As mentioned above, the government has spent a huge amount of the state budget on agriculture and harvesting. However, this autumn’s harvest could face some difficulties due to weather conditions. Experts also fear that the pandemic could lead to a shortage of manpower, especially since people would likely avoid going to crowded areas. Therefore, the government is advised to pay attention to the health and safety of farmers and workers gathering harvest this year. Although people have been administered two doses of COVID-19 vaccines, the next version of the virus is spreading locally. For starters, provincial authorities need to effectively organize the infection of the booster jab. Failure to follow the guidelines, procedures, and infection control regimes issued by the State Emergency Commission during harvesting activities may result in collection delay or even loss of crops.

Another important factor to focus on is how to store crops after harvest collection. Farmers are at risk of not being able to find adequate storage for the increased crop yield and means to sell them to locals if provincial agriculture departments and authorities do not pay special attention to these matters. The Ministry of Food, Agriculture and Light Industry reported that it has submitted a proposal to the Polish government to get a soft loan to resolve the warehouse issue. By next spring, the ministry plans to increase storage capacity by 8,000 tons in the main agricultural region. If measures to increase the supply of potatoes and vegetables, stabilize prices and support sales are not implemented in cooperation with local food and agricultural enterprises, farmers could struggle to find sufficient storage for their crops.

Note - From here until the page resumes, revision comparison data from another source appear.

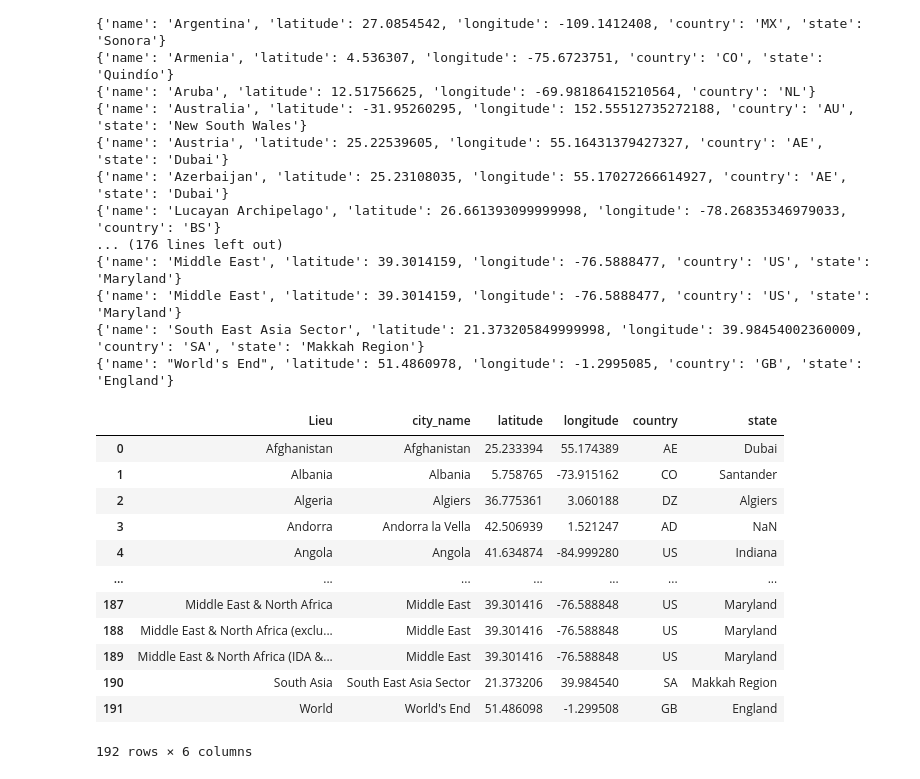
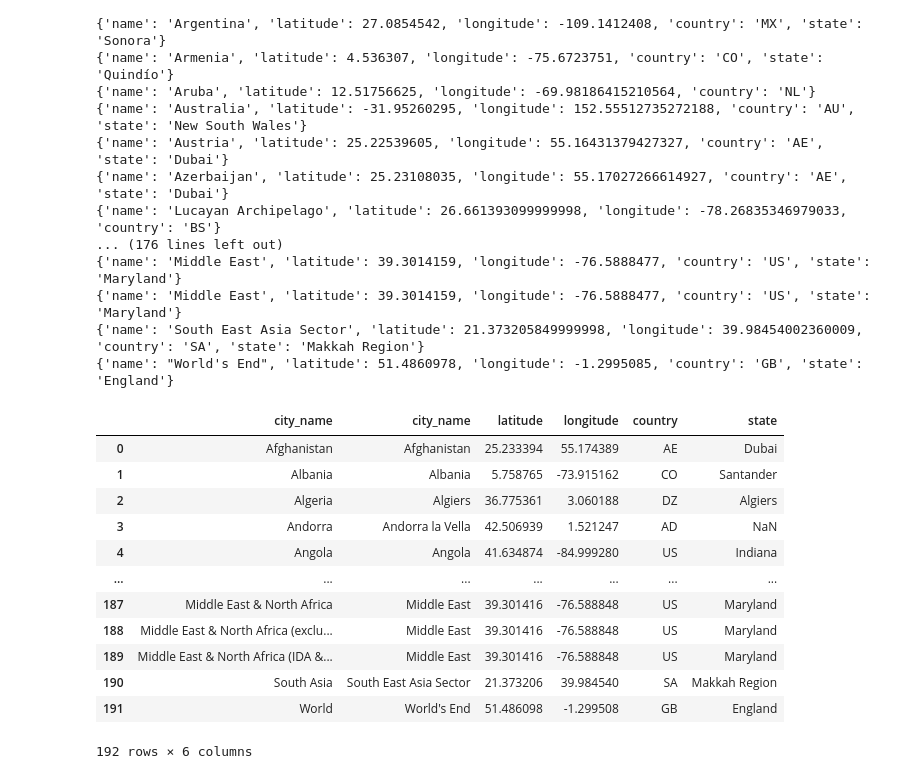
Before and after one commit to Maryam-Dollet/Webscraping_project, a Jupyter notebook: get_city_positions.ipynb, the cells around one changed output. Cells and saved outputs as stored; diff of their text form; code cells hidden in the pictures.

```diff
--- a/get_city_positions.ipynb
+++ b/get_city_positions.ipynb
@@ -195,20 +195,21 @@ positions = get_position(gdp_countries["country_name"].unique())
 {'name': 'Middle East', 'latitude': 39.3014159, 'longitude': -76.5888477, 'country': 'US', 'state': 'Maryland'}
 {'name': 'South East Asia Sector', 'latitude': 21.373205849999998, 'longitude': 39.98454002360009, 'country': 'SA', 'state': 'Makkah Region'}
 {'name': "World's End", 'latitude': 51.4860978, 'longitude': -1.2995085, 'country': 'GB', 'state': 'England'}
-# %%
-positions
-# %% [output]
-|  | Lieu | city_name | latitude | longitude | country | state |
-| 0 | Afghanistan | Afghanistan | 25.233394 | 55.174389 | AE | Dubai |
-| 1 | Albania | Albania | 5.758765 | -73.915162 | CO | Santander |
-| 2 | Algeria | Algiers | 36.775361 | 3.060188 | DZ | Algiers |
-| 3 | Andorra | Andorra la Vella | 42.506939 | 1.521247 | AD | NaN |
-| 4 | Angola | Angola | 41.634874 | -84.999280 | US | Indiana |
-| ... | ... | ... | ... | ... | ... | ... |
-| 187 | Middle East & North Africa | Middle East | 39.301416 | -76.588848 | US | Maryland |
-| 188 | Middle East & North Africa (exclu... | Middle East | 39.301416 | -76.588848 | US | Maryland |
-| 189 | Middle East & North Africa (IDA &... | Middle East | 39.301416 | -76.588848 | US | Maryland |
-| 190 | South Asia | South East Asia Sector | 21.373206 | 39.984540 | SA | Makkah Region |
-| 191 | World | World's End | 51.486098 | -1.299508 | GB | England |
-192 rows × 6 columns
+# %%
+positions = positions.rename(columns={"Lieu": "city_name"})
+positions
+# %% [output]
+|  | city_name | city_name | latitude | longitude | country | state |
+| 0 | Afghanistan | Afghanistan | 25.233394 | 55.174389 | AE | Dubai |
+| 1 | Albania | Albania | 5.758765 | -73.915162 | CO | Santander |
+| 2 | Algeria | Algiers | 36.775361 | 3.060188 | DZ | Algiers |
+| 3 | Andorra | Andorra la Vella | 42.506939 | 1.521247 | AD | NaN |
+| 4 | Angola | Angola | 41.634874 | -84.999280 | US | Indiana |
+| ... | ... | ... | ... | ... | ... | ... |
+| 187 | Middle East & North Africa | Middle East | 39.301416 | -76.588848 | US | Maryland |
+| 188 | Middle East & North Africa (exclu... | Middle East | 39.301416 | -76.588848 | US | Maryland |
+| 189 | Middle East & North Africa (IDA &... | Middle East | 39.301416 | -76.588848 | US | Maryland |
+| 190 | South Asia | South East Asia Sector | 21.373206 | 39.984540 | SA | Makkah Region |
+| 191 | World | World's End | 51.486098 | -1.299508 | GB | England |
+192 rows × 6 columns
 # %%
```
Also changed, not shown: parts of 2 cells of this notebook, 2 other files.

Locals personally experienced and suffered considerably due to the spike in commodity prices, higher unemployment rate and reduced incomes caused by the nationwide lockdown imposed last winter. No one knows how the pandemic will play out. But if we prepare our food supplies and reserves well, we could wait out until next summer and see how the situation unfolds. This year’s autumn harvest plays a huge role in this. Young people need to be involved in this work as much as possible and work for themselves as well as the country. Relevant organizations are highly recommended to monitor the harvest work and ensure COVID-19 prevention guidelines and procedures are adhered to. It is also important for Mongolia to prepare the warehouse for future harvest. All of these will allow Mongolia and its people to overcome the harsh winter and unprecedented pandemic.

Enkhnaranjav Tumurbaatar